------ MATERIAL PROVIDED
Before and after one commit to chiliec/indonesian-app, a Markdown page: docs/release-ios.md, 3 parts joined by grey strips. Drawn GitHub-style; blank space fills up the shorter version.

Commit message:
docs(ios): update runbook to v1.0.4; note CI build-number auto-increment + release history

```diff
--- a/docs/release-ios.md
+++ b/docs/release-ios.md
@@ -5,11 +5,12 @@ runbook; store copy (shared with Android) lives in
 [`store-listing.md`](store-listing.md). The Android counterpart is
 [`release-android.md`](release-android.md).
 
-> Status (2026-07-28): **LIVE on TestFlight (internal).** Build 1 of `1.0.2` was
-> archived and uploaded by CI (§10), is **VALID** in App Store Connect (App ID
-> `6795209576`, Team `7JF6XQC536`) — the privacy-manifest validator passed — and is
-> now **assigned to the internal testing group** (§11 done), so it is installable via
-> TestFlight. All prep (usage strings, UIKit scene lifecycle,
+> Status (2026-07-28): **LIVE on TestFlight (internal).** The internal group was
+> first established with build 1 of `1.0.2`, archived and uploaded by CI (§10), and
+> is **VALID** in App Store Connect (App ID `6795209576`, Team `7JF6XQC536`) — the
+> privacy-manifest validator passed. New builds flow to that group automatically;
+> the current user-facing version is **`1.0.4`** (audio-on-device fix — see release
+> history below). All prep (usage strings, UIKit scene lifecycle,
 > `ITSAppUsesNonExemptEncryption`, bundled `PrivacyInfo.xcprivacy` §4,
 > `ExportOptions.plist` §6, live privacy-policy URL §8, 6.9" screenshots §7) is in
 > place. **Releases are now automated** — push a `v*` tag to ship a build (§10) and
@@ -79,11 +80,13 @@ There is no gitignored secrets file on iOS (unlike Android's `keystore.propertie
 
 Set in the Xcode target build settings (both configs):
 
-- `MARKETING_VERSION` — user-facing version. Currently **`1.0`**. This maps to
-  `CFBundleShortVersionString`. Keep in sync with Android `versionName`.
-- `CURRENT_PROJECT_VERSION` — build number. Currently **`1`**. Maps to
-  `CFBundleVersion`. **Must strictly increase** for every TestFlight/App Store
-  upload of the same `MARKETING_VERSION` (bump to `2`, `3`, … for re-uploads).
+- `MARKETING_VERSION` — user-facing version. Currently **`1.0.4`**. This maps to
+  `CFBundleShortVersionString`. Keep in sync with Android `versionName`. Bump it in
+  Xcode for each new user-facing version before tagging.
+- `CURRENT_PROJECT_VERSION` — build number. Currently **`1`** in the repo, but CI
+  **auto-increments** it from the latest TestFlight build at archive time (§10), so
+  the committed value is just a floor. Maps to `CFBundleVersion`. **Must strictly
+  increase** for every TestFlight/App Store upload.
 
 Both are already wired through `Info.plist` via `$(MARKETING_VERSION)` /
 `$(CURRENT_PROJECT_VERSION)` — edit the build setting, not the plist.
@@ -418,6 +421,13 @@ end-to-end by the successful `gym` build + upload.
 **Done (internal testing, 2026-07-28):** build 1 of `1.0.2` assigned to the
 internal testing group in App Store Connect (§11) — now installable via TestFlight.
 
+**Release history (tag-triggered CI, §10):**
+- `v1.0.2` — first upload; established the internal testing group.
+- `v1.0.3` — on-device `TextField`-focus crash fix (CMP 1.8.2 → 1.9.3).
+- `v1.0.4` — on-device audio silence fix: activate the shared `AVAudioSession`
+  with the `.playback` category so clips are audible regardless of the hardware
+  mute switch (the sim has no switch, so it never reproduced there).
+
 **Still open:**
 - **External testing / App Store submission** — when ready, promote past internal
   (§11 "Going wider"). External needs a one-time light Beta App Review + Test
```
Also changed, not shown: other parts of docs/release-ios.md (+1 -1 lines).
------------
EXERCISE DESCRIPTION —
All of the records should be repeated precisely as written.

TASK SOLUTION —
Before and after one commit to chiliec/indonesian-app, a Markdown page: docs/release-ios.md, 3 parts joined by grey strips. Drawn GitHub-style; blank space fills up the shorter version.

Commit message:
docs(ios): update runbook to v1.0.4; note CI build-number auto-increment + release history

```diff
--- a/docs/release-ios.md
+++ b/docs/release-ios.md
@@ -5,11 +5,12 @@ runbook; store copy (shared with Android) lives in
 [`store-listing.md`](store-listing.md). The Android counterpart is
 [`release-android.md`](release-android.md).
 
-> Status (2026-07-28): **LIVE on TestFlight (internal).** Build 1 of `1.0.2` was
-> archived and uploaded by CI (§10), is **VALID** in App Store Connect (App ID
-> `6795209576`, Team `7JF6XQC536`) — the privacy-manifest validator passed — and is
-> now **assigned to the internal testing group** (§11 done), so it is installable via
-> TestFlight. All prep (usage strings, UIKit scene lifecycle,
+> Status (2026-07-28): **LIVE on TestFlight (internal).** The internal group was
+> first established with build 1 of `1.0.2`, archived and uploaded by CI (§10), and
+> is **VALID** in App Store Connect (App ID `6795209576`, Team `7JF6XQC536`) — the
+> privacy-manifest validator passed. New builds flow to that group automatically;
+> the current user-facing version is **`1.0.4`** (audio-on-device fix — see release
+> history below). All prep (usage strings, UIKit scene lifecycle,
 > `ITSAppUsesNonExemptEncryption`, bundled `PrivacyInfo.xcprivacy` §4,
 > `ExportOptions.plist` §6, live privacy-policy URL §8, 6.9" screenshots §7) is in
 > place. **Releases are now automated** — push a `v*` tag to ship a build (§10) and
@@ -79,11 +80,13 @@ There is no gitignored secrets file on iOS (unlike Android's `keystore.propertie
 
 Set in the Xcode target build settings (both configs):
 
-- `MARKETING_VERSION` — user-facing version. Currently **`1.0`**. This maps to
-  `CFBundleShortVersionString`. Keep in sync with Android `versionName`.
-- `CURRENT_PROJECT_VERSION` — build number. Currently **`1`**. Maps to
-  `CFBundleVersion`. **Must strictly increase** for every TestFlight/App Store
-  upload of the same `MARKETING_VERSION` (bump to `2`, `3`, … for re-uploads).
+- `MARKETING_VERSION` — user-facing version. Currently **`1.0.4`**. This maps to
+  `CFBundleShortVersionString`. Keep in sync with Android `versionName`. Bump it in
+  Xcode for each new user-facing version before tagging.
+- `CURRENT_PROJECT_VERSION` — build number. Currently **`1`** in the repo, but CI
+  **auto-increments** it from the latest TestFlight build at archive time (§10), so
+  the committed value is just a floor. Maps to `CFBundleVersion`. **Must strictly
+  increase** for every TestFlight/App Store upload.
 
 Both are already wired through `Info.plist` via `$(MARKETING_VERSION)` /
 `$(CURRENT_PROJECT_VERSION)` — edit the build setting, not the plist.
@@ -418,6 +421,13 @@ end-to-end by the successful `gym` build + upload.
 **Done (internal testing, 2026-07-28):** build 1 of `1.0.2` assigned to the
 internal testing group in App Store Connect (§11) — now installable via TestFlight.
 
+**Release history (tag-triggered CI, §10):**
+- `v1.0.2` — first upload; established the internal testing group.
+- `v1.0.3` — on-device `TextField`-focus crash fix (CMP 1.8.2 → 1.9.3).
+- `v1.0.4` — on-device audio silence fix: activate the shared `AVAudioSession`
+  with the `.playback` category so clips are audible regardless of the hardware
+  mute switch (the sim has no switch, so it never reproduced there).
+
 **Still open:**
 - **External testing / App Store submission** — when ready, promote past internal
   (§11 "Going wider"). External needs a one-time light Beta App Review + Test
```
Also changed, not shown: other parts of docs/release-ios.md (+1 -1 lines).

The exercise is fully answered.